Assignment
Go over the lines below, and when one contains the word "with", copy it.

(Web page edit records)
++++++++++

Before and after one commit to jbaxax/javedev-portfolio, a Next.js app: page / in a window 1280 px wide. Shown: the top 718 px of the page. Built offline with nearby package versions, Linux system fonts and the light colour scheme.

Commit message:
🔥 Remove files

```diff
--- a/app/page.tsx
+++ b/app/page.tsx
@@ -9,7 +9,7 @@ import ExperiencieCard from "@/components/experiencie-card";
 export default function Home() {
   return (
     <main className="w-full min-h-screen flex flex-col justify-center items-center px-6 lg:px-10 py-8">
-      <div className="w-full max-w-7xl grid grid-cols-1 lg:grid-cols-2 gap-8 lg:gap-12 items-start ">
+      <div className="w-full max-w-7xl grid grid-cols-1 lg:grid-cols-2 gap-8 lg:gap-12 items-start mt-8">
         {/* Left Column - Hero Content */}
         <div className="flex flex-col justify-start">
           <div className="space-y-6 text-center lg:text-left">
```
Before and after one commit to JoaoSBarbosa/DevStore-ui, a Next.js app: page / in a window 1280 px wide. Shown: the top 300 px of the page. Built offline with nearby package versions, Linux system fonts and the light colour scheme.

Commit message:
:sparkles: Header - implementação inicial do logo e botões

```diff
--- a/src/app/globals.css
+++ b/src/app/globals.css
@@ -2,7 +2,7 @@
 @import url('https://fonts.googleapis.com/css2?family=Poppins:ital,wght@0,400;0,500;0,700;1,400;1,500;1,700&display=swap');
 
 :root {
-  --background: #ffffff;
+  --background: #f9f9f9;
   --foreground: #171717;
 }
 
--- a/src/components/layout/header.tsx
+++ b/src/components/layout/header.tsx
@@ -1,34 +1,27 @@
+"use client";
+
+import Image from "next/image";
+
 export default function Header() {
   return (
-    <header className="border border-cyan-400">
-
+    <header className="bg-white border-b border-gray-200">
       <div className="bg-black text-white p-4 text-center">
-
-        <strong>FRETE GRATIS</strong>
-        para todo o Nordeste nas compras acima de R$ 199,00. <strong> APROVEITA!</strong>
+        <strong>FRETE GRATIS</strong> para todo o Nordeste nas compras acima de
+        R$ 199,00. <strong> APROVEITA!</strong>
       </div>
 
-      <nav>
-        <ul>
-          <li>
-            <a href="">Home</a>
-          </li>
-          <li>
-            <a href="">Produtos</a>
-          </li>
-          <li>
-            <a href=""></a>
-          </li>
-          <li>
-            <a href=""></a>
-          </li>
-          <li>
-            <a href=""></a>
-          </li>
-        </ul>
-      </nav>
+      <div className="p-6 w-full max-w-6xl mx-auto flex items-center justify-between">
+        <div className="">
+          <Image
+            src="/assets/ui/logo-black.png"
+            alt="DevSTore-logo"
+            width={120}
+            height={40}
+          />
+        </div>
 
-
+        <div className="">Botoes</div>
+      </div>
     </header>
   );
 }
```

++++++++++

Result
Before and after one commit to jbaxax/javedev-portfolio, a Next.js app: page / in a window 1280 px wide. Shown: the top 718 px of the page. Built offline with nearby package versions, Linux system fonts and the light colour scheme.
Before and after one commit to JoaoSBarbosa/DevStore-ui, a Next.js app: page / in a window 1280 px wide. Shown: the top 300 px of the page. Built offline with nearby package versions, Linux system fonts and the light colour scheme.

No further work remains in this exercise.